It is therefore fitting that, in response to the leadership of the Member States of the Caribbean Community (CARICOM), global attention has been accorded to the rising epidemic of NCDs at the highest level.  On behalf of my Government, I express our appreciationto all Member States for working together in the spirit of partnership and for making this vision a reality.

As a Jamaican, I am proud to congratulate Ambassador Wolfe of Jamaica who along with Ambassador Lucas of Luxembourg, served as Co-Faciltators, guiding the negotiations which culminated in the consensus document which we will adopt at the end of this meeting.  I also take this opportunity to express appreciation for the words of commendation conveyed by the President of the General Assembly and other speakers to both cofacilitators.

As the first comprehensive statement by Heads at the global level of their commitment to address NCDs, the Declaration provides a good platform for on-going consideration of the developmental and other impacts of NCDs by the General Assembly. However, we are disappointed that the Declaration does not advocate more decisive action so that together we could save millions of the 52 million lives projected to be lost by 2030.  Having recognized that there is a global threat which must be addressed urgently, the Declaration failed to commit the international community to increased and sustained resources to achieve this goal.

Although NCDS are a global challenge, they strike hardest at the developing world and lower income populations. Strong evidence links poverty, lack of education and other determinants to NCDs and their risk factors. The epidemic creates a vicious cycle, whereby NCDs and their risk factors worsen poverty, while poverty results in rising rates of NCDs. There is also a clear linkage between the incidence of NCDs and the achievement of the Millennium Development Goals (MDGs).  Clearly, addressing NCDs comprehensively will help to eliminate poverty and create a more equitable world.

Notwithstanding our disappointment with the shortcomings of the Declaration, we achieved some gains.  We emphasize the need to scale-up the implementation of multi-sectoral, cost-effective, population-wide interventions in order to reduce the impact of the common NCD risk factors. We believe that this must include health promotion and primary prevention approaches; galvanizing actions for the prevention and control of NCDs; and integrating NCD policies and programmes into health planning processes as well as the development agenda.
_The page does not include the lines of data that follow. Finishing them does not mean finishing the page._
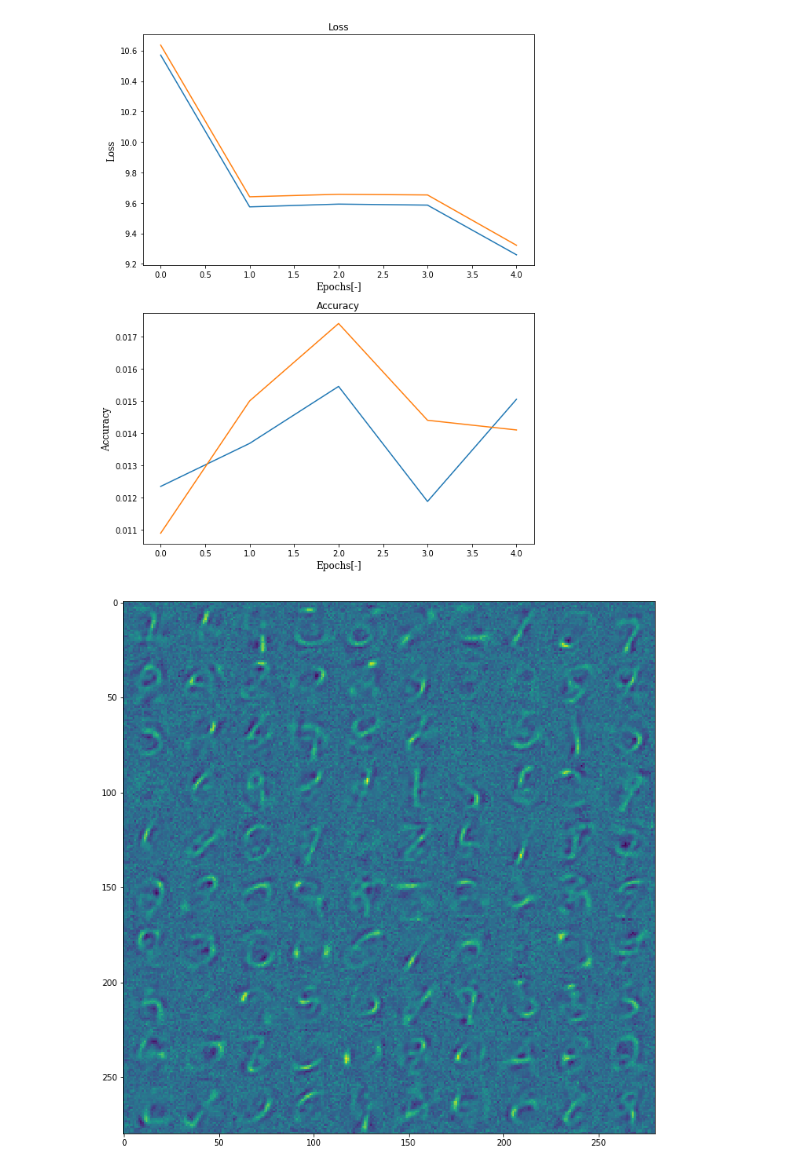
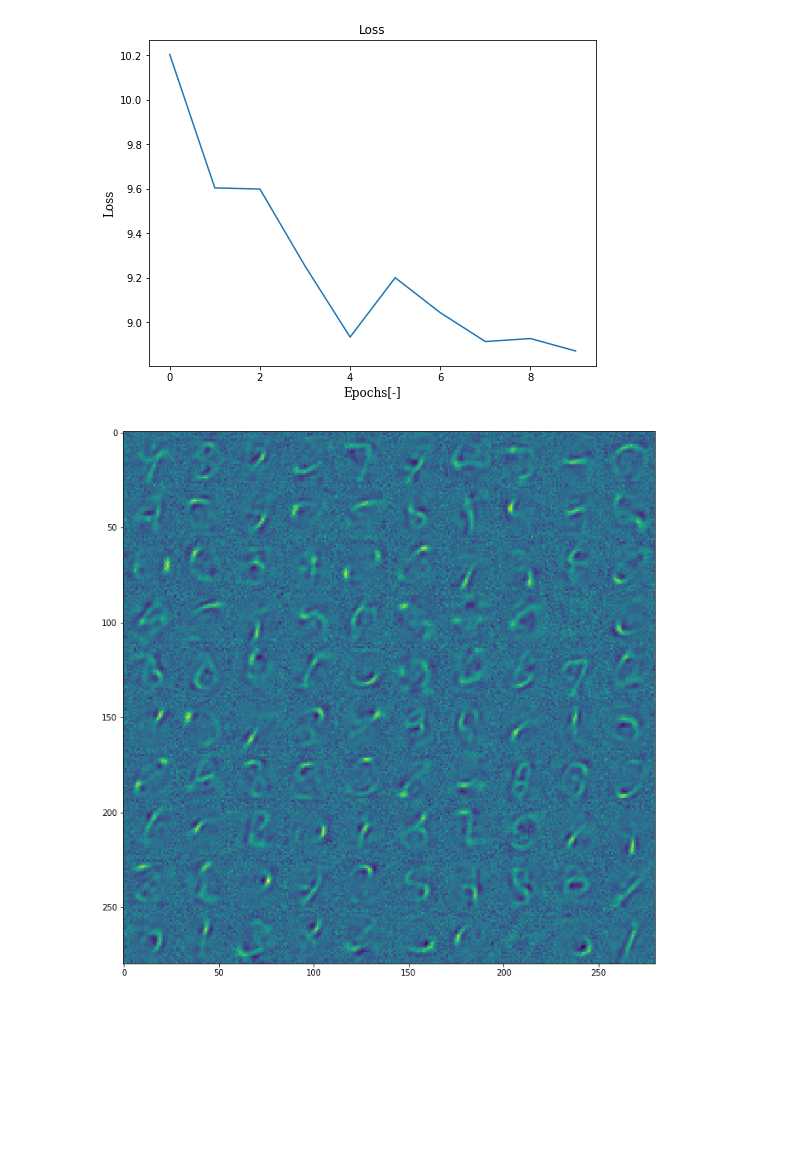
Before and after one commit to daichi-yoshikawa/dnnet, a Jupyter notebook: examples/mnist/mnist.ipynb, the cells around one changed output. Drawn from its saved outputs; the diff is of its cells as text; code cells hidden in the pictures; blank space fills up the shorter version.

```diff
--- a/examples/mnist/mnist.ipynb
+++ b/examples/mnist/mnist.ipynb
@@ -118,19 +118,21 @@ ae.add(AffineLayer(shape=(100, 784), random_weight=RandomWeight.Type.he))
 #ae.add(ActivationLayer(activation=Activation.Type.srrelu))
 ae.compile()
 
+optimizer = AdaGrad(learning_rate=3e-2, weight_decay=1e-3, dtype=dtype)
+
 lc2 = ae.fit(
         x=x,
         y=x,
-        epochs=5,
+        epochs=10,
         batch_size=100,
         optimizer=optimizer,
         loss_function=LossFunction.Type.squared_error,
         learning_curve=True,
         shuffle=True,
         shuffle_per_epoch=True,
-        test_data_ratio=0.142857
+        test_data_ratio=0.
 )
 
-lc2.plot(figsize=(8,10), fontsize=12)
+lc2.plot(figsize=(8, 6), fontsize=12)
 ae.show_filters(0, shape=(28, 28), layout=(10, 10), figsize=(12, 12))
 # %% [output]
@@ -142,2 +149,2 @@ ae.show_filters(0, shape=(28, 28), layout=(10, 10), figsize=(12, 12))
-[figure, old version]
+[figure, new version]
-[figure, old version]
+[figure, new version]
```
Also changed, not shown: parts of 2 cells of this notebook, 3 other files.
Jamaica commits to those measures in the Declaration aimed at saving lives in the short term and create a healthy society which will assist in preventing NCDs in the future, namely, the commitment to eliminate unhealthy industrial ‘trans-fats’ in foods and an acknowledgement of the importance of all measures to reduce the consumption of tobacco.  Our Government will continue to strive to increase access to affordable, safe, effective and quality-assured medicines and to improve access to palliative and rehabilitative services, particularly at the community level.

Issues at the macro-level which must occupy global attention include:

The at risk youth population;

The potential for NCDs to increase poverty;

The impact of NCDs on productivity and by extension GDP growth; and

The multiplicity of complications associated with NCDs and their impact on the health system.

Importantly, the challenge posed by NCDs necessitates the full use of the flexibilities of TRIPS, in accordance with the Doha Declaration on the TRIPS Agreement and Public Health. The use of such flexibilities is central to efforts to address NCDS, particularly cancer. NCDs fall squarely within the context of the provisions of TRIPS and Doha. As a compromise package in the negotiations, this relationship was not expressed explicitly in the Declaration, but needs to be reaffirmed in clear terms.

We believe that this High Level Meeting must result in global consensus for a strengthened commitment to urgent action on NCDs and attendant risk factors. We urge that the General Assembly continue to take an active role in the response of member states to this epidemic. Victory in this struggle demands the concerted effort of each and every member of the global community.

 

I thank you for your attention.